“In Vitro” Variation of FT4 and FT3 with Albumin




16 27 34 40 45 14 23 32 36








2.5 3.2 3.5 4.2 4.4 1.6 2.3 3.0 3.2 3.4

49 55 52 56 56 69 72 75 74 75

52 62 58 64 62

8.5 9.7 10.9 12.2 7.3 10.7 13.6 14.9 16.0


87 94 95 93

that these results were caused by contamination of the albumin with thyroxine, we measured the apparent FT4 level in O.05M phosphate buffer containing 10 and 30 g/l of the albumin. N o FT4 was detectable.

DISCUSSION We have shown that the albumin concentration substantially affects FT4 and FT3 levels, both in vivo and in vitro, when labelled analogue techniques are used. This is of practical significance since follow-up assays are doubled if FT4 is used as the initial screening test.
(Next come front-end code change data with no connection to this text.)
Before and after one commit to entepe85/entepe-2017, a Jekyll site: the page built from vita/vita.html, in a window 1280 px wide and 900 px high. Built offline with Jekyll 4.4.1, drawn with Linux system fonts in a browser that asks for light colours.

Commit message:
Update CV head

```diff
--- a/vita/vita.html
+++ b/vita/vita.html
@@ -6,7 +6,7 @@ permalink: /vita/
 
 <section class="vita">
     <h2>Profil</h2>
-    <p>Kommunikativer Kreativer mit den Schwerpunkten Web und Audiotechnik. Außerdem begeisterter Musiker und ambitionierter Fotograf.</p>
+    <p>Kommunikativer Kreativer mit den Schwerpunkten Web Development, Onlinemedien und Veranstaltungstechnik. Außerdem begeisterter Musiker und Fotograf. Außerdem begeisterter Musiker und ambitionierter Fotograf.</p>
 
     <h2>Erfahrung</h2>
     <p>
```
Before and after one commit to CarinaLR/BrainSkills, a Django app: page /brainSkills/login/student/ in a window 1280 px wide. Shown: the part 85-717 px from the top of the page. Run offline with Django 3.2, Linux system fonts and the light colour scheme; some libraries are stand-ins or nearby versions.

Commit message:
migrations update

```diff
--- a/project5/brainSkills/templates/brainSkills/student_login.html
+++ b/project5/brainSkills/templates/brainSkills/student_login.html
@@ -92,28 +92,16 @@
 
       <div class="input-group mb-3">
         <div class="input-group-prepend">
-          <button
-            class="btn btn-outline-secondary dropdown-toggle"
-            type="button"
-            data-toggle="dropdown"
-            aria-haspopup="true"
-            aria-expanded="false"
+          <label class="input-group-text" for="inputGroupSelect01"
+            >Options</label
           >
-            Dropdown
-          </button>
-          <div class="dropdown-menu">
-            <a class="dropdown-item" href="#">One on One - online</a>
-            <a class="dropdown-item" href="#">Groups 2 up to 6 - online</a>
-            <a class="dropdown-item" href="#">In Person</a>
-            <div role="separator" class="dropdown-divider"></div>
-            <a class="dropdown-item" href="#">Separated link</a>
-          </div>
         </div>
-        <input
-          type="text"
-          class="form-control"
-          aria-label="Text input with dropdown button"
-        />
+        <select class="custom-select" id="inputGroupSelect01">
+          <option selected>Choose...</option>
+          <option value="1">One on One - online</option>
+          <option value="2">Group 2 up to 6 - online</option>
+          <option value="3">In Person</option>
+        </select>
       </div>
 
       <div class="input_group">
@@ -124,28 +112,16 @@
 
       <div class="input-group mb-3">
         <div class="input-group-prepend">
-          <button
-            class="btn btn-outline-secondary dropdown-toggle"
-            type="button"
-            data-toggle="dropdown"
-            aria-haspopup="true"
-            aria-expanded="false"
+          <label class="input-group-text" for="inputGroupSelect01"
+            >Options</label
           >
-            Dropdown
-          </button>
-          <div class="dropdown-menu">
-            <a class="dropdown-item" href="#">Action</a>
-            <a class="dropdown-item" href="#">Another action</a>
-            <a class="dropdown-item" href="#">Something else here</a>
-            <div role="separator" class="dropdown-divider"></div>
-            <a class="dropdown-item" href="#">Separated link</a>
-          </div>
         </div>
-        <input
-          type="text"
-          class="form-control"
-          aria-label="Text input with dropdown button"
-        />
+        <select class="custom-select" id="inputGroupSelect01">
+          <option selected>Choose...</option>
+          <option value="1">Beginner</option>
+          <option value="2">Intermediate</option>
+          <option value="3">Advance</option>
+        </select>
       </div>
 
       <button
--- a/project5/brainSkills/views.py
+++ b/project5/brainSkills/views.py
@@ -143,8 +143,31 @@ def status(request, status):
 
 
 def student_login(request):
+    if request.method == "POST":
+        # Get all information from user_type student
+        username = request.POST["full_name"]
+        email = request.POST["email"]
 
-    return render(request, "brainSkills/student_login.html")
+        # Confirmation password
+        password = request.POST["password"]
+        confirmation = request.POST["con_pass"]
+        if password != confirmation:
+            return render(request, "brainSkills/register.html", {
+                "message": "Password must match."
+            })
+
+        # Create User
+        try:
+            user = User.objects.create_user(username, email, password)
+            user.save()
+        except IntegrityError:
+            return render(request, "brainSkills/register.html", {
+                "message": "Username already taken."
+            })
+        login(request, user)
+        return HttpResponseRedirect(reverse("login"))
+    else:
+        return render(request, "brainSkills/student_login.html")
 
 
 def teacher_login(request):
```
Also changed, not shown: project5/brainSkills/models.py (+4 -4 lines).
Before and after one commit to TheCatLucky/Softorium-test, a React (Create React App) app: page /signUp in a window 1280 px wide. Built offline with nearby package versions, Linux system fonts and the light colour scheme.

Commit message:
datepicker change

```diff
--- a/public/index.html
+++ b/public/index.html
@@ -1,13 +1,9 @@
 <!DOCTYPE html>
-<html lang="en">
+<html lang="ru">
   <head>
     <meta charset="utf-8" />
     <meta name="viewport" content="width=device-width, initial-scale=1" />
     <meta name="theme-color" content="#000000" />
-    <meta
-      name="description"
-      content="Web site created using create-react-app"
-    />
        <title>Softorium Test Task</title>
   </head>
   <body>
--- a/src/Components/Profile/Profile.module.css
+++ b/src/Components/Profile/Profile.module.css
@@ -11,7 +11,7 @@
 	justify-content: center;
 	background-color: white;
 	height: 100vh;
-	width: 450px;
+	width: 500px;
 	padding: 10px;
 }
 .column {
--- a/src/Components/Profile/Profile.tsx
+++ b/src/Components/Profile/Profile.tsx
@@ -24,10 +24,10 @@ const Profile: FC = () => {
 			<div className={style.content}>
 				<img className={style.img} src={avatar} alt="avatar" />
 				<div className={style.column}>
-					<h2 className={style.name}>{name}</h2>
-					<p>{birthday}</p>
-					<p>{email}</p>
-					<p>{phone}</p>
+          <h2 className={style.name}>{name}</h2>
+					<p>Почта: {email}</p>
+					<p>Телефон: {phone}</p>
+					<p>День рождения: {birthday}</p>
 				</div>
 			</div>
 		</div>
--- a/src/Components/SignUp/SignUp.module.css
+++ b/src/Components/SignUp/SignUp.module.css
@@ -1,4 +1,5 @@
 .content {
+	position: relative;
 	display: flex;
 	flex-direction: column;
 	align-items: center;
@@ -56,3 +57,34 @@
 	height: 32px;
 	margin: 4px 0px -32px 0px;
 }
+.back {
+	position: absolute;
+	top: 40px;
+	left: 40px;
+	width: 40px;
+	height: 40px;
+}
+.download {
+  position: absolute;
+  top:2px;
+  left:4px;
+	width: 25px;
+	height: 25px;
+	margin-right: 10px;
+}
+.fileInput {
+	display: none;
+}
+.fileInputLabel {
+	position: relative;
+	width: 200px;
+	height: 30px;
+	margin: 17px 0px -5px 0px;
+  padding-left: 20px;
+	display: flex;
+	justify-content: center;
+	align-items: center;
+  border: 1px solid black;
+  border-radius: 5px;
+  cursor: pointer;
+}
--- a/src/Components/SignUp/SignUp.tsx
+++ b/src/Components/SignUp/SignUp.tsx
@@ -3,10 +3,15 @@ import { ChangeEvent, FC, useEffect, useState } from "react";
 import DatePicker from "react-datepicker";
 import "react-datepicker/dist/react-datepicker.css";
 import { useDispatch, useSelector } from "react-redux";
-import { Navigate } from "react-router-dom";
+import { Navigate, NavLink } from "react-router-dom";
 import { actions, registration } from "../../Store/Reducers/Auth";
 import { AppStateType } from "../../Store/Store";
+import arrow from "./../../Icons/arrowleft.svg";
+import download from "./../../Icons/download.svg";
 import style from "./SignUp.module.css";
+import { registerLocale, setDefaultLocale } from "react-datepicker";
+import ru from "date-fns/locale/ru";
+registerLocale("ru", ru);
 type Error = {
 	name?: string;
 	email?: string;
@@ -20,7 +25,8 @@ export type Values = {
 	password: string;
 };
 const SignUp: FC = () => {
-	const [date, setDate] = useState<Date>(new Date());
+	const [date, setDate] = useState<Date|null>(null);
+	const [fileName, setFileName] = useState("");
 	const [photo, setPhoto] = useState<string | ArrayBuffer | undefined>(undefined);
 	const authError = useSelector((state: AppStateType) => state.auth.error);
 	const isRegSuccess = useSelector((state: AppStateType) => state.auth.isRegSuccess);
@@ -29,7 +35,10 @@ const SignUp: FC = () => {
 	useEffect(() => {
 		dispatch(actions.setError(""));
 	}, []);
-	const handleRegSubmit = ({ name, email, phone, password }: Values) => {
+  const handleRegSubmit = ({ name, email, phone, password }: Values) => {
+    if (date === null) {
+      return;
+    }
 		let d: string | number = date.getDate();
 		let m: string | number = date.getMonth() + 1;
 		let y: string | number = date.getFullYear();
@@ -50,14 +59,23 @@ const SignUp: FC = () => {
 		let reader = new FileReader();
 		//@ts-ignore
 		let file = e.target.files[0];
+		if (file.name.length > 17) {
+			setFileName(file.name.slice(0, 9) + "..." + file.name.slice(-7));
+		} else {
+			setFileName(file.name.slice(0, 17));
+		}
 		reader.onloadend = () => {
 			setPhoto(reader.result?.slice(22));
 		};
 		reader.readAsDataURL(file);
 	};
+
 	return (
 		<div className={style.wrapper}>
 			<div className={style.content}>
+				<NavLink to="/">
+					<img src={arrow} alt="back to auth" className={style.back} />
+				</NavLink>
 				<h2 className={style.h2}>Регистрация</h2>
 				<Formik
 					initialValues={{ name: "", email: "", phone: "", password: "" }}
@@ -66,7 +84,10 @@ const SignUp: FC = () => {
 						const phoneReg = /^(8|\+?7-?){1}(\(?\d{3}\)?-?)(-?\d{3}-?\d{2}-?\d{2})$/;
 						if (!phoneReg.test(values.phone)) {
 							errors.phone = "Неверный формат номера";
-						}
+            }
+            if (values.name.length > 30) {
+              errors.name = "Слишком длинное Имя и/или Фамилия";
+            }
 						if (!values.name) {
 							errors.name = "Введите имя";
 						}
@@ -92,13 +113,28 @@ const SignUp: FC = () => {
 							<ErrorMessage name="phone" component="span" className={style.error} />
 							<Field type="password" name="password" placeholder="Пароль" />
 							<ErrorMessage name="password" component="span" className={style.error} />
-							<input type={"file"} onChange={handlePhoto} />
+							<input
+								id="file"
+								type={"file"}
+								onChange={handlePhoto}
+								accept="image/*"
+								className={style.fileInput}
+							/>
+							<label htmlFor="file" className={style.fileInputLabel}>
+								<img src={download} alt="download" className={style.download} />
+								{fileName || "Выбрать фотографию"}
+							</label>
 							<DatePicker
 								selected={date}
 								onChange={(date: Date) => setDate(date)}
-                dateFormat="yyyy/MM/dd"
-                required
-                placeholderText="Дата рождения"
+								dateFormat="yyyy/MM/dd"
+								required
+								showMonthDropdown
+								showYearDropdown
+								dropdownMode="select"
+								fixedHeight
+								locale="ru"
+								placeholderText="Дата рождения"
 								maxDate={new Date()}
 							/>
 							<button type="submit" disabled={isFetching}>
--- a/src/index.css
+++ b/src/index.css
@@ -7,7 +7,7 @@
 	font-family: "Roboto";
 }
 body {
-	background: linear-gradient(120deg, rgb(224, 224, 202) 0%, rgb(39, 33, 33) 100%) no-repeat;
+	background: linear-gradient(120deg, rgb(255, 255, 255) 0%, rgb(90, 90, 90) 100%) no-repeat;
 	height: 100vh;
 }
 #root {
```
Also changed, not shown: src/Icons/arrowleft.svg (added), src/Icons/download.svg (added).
When comparable follow-up criteria for the two screening tests were employed, the FTI screen resulted in 8 follow-up TSH assays, while the FT4 caused 21, an increase of 162.5%. Patients who required a TSH after the FT4 screen, had mean albumin levels significantly different from the rest. This difference was not observed when the groups were separated according to the FTI, and analysis of the statistical dependency of this result showed a strong correlation with albumin concentration. This was true even when we controlled for the FTI result. The number of follow-up assays increased significantly when we adopted a FT4 screen, and the majority of the additional tests were associated with low albumin concentrations. This finding confirms the retrospective data of Vermaak et al.’ but disagrees with the findings of Mardell & Gamlen. None of these observations are conclusive evidence that the apparent FT4 levels are dependent on the albumin concentration but collectively they make a strong case that this is so when FT4 is measured by the labelled analogue method. We have confirmed this apparent albumin dependence and extended the results to the FT3 assay by in vitro studies. When albumin was added to serum and the resultant changes in thyroid function tests were measured, the FTI result remained constant while both of the free hormone measurements showed a linear dependence on the albumin levels. We assume that this albumin dependency resulted from the analogue binding to the albumin and thus affecting the amount of tracer available for participation in the immuno-reaction. It is recommended that the thyroid status of acutely ill patients be not routinely investigated, but this is not always possible. Thyroid dysfunction may be the cause of the presenting disorder and in such cases thyroid function tests are necessary. It is important that as few patients as possible be misdiagnosed as a result of the initial laboratory assessment: a laboratory test that compounds the problem rather than clarifying it should therefore be avoided. We have shown by prospective analysis of acutely ill patients that low albumin concentrations interfere with both FT4 and FT3 assays based on labelled analogues. This difficulty leads to a significant increase in the number of follow-up assays and therefore the cost. The problem appears linearly related to the albumin concentration and a correction factor could be derived (as with FTI or calcium), but this would defeat the purpose of free hormone assays. Any new test must have clear advantages over the test or tests it is seeking to supplant.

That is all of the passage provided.